* **EXERCISE DETAILS**
Scan the lines below and report each one containing "button" by copying it.

**** INPUT DATA ****

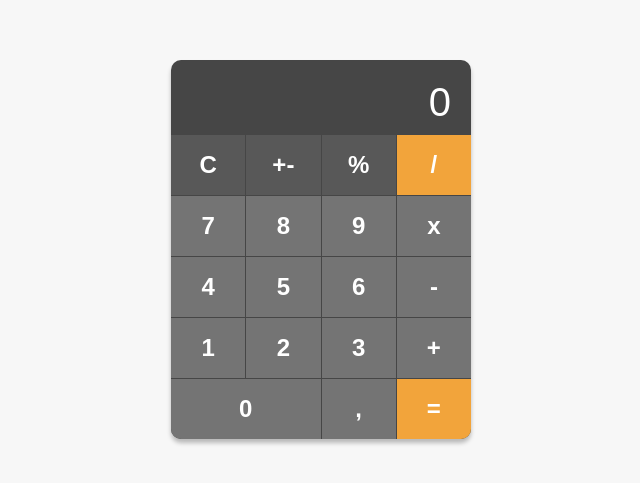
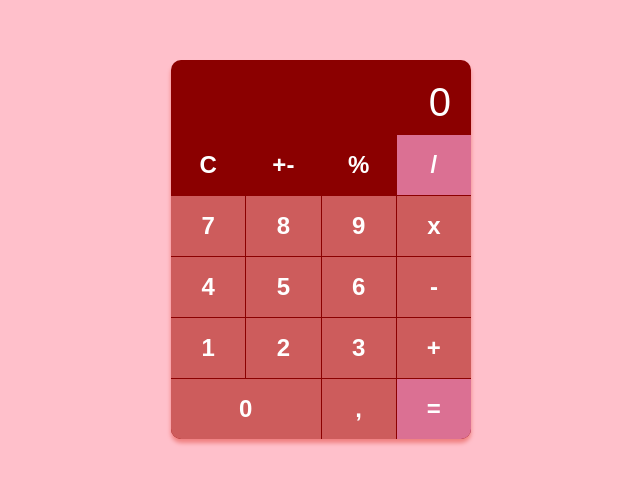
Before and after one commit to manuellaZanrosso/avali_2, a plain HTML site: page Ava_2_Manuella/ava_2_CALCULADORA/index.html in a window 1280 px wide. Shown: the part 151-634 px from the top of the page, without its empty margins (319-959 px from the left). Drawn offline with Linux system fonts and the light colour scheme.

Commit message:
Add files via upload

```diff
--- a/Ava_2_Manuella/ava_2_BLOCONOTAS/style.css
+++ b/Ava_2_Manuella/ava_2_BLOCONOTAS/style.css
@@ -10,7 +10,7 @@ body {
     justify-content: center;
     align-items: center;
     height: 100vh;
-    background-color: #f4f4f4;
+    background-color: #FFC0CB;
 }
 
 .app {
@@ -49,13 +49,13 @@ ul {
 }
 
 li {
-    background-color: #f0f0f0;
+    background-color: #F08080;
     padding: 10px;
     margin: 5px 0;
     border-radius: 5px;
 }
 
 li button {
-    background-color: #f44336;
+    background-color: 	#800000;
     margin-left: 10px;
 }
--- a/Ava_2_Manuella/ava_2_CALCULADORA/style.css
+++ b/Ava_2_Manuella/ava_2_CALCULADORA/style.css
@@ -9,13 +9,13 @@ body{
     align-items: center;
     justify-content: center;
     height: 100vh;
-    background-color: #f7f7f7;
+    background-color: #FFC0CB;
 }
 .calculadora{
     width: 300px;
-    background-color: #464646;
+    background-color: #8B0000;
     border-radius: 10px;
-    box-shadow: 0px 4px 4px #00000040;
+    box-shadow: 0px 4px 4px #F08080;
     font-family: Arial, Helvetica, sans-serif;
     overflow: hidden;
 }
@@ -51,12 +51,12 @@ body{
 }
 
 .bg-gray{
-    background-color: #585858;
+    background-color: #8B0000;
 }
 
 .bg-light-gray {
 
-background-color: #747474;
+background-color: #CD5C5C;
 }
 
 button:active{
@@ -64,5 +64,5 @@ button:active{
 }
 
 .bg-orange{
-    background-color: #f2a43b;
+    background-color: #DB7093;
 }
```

****
**** INPUT DATA ****

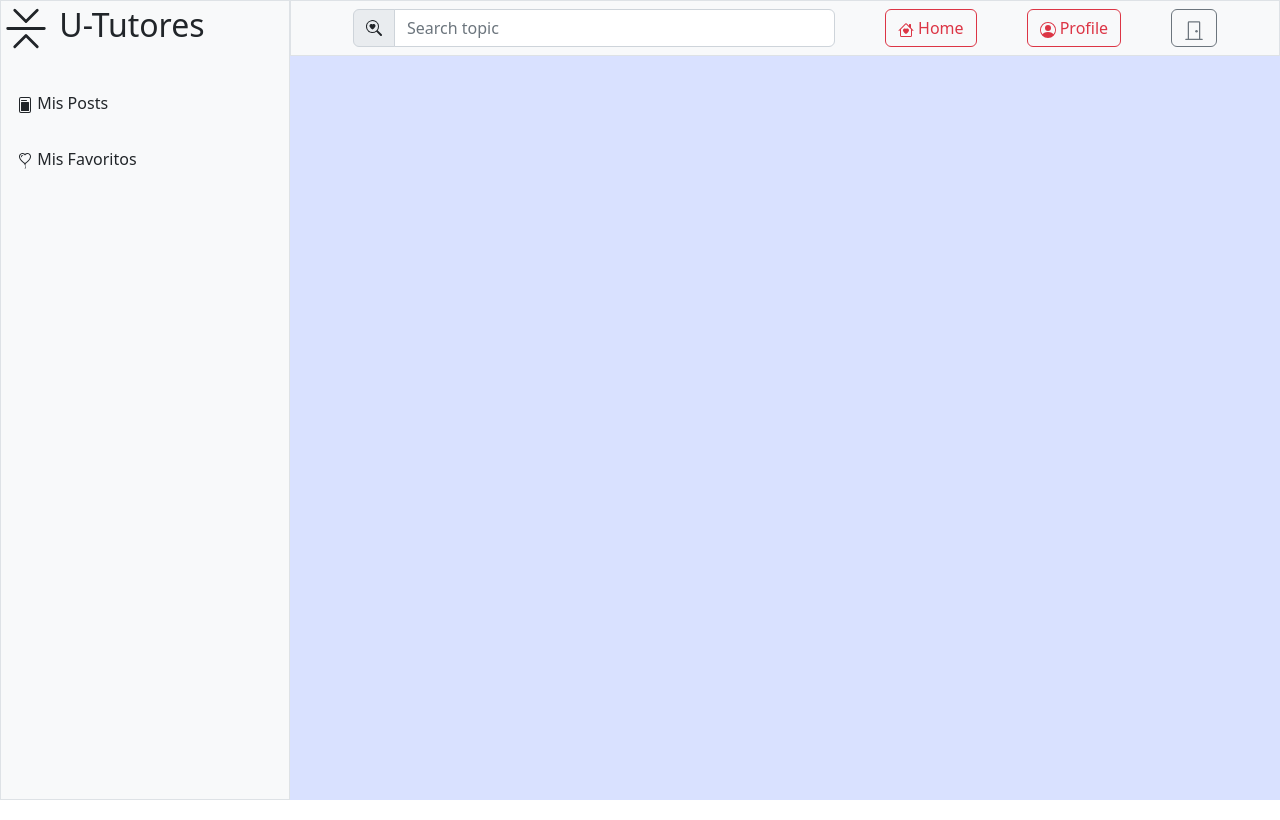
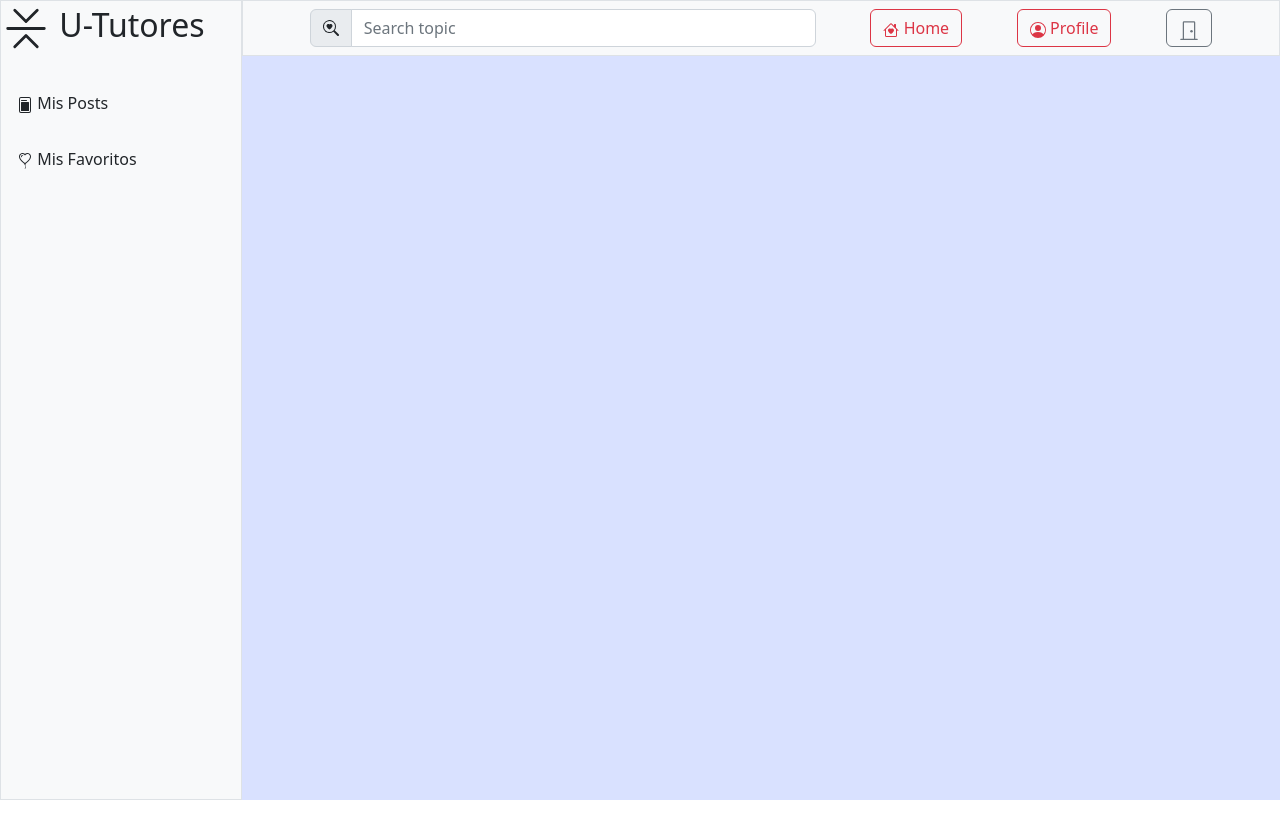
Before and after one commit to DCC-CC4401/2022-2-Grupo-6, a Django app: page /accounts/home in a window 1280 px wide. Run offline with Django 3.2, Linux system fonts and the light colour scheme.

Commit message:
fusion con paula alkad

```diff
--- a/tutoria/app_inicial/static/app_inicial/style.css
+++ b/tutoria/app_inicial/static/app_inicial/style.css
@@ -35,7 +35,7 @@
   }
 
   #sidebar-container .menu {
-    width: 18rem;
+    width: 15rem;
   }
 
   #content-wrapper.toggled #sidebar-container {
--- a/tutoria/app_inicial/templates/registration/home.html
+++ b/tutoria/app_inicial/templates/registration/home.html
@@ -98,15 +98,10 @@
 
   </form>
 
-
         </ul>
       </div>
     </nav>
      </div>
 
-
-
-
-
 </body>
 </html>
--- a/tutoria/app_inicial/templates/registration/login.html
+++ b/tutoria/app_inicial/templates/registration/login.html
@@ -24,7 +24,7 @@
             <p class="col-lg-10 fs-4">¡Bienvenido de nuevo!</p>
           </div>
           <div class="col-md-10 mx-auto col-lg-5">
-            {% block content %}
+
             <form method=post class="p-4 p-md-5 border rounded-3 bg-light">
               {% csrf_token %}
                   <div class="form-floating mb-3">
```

****

* **ANSWER FOR THE TASK**
 li button {
 button:active{
@@ -64,5 +64,5 @@ button:active{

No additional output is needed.